Love Island: dystopian breeding camp or romantic TV idyll?

Craig is in love with love island and he doesn't care who knows it. Here's why he thinks it's the best thing on TV...

Yeah. I know what you’re thinking already. I have to admit, I never thought I’d watch Love Island either. I knew the premise and it sounded weird. Creepy even. For those who aren’t familiar, it’s a reboot of the cringe-tastic Celebrity Love Island show from the mid-2000s, but with regular people. It’s recently started its third season and its popularity is at an all-time high, rising from 0.46 million viewers in 2015 to 1.96 million last week.

The idea is simple.

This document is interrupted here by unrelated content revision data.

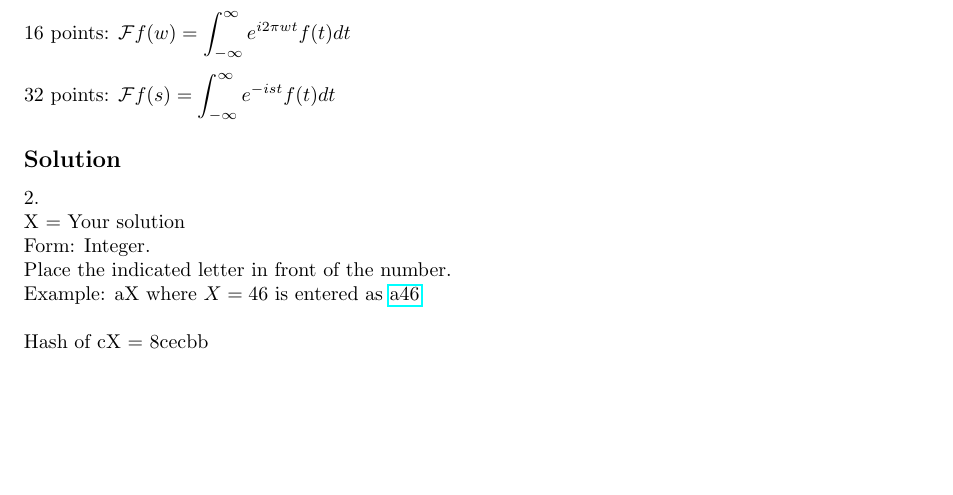
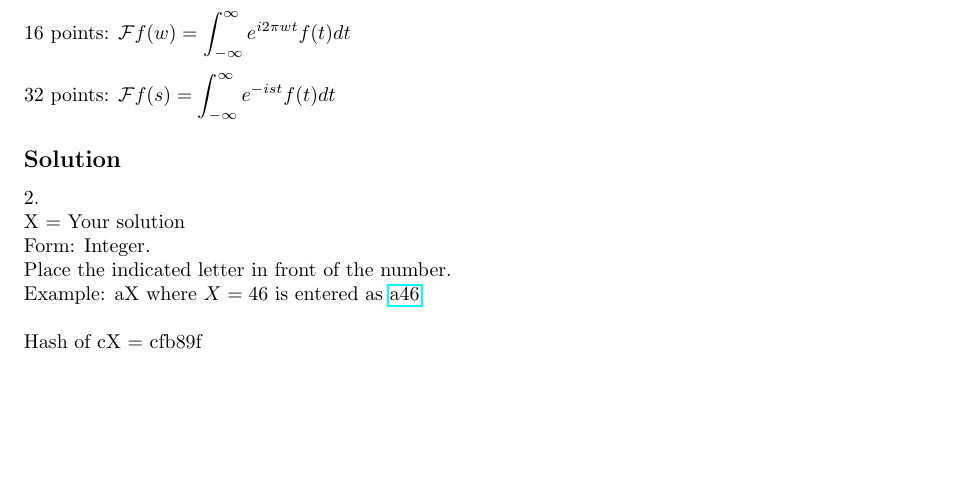
Before and after one commit to NanoScaleDesign/FourierAnalysis, a LaTeX thesis (fourier_analysis.tex, which reads fourier_transform.tex): part of page 72 of 84, cut so that both start at the same text. Compiled offline with pdfLaTeX.

Commit message:
Fix answer in Fourier transform notation challenge (4.12)

```diff
--- a/fourier_transform.tex
+++ b/fourier_transform.tex
@@ -386,7 +386,7 @@ where $a$ and $b$ typically take on values such as
 
 \subsection*{Solution}
 2.\\
-\solint{c}{8cecbb}
+\solint{c}{cfb89f}
 
 
 
```
Also changed, not shown: fourier_analysis.pdf.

They take a group of beautiful young people, stick them in a Majorcan villa for a few months, film them daily and encourage them to “couple up”. Each week, they “recouple” (often not with the same person they were previously with) and a contestant who is not “coupled up” will be “dumped” and sent home from the island. New (equally young and beautiful) contestants are brought in regularly  to increase the temptation to uncouple but, to make it more dramatic, even those who stay in their pairs remain at risk of surprise dumpings based on viewer votes or democratic decisions of the other islanders. The couple that survives a whole summer of this and stays loved up will win the game and a £50,000 prize.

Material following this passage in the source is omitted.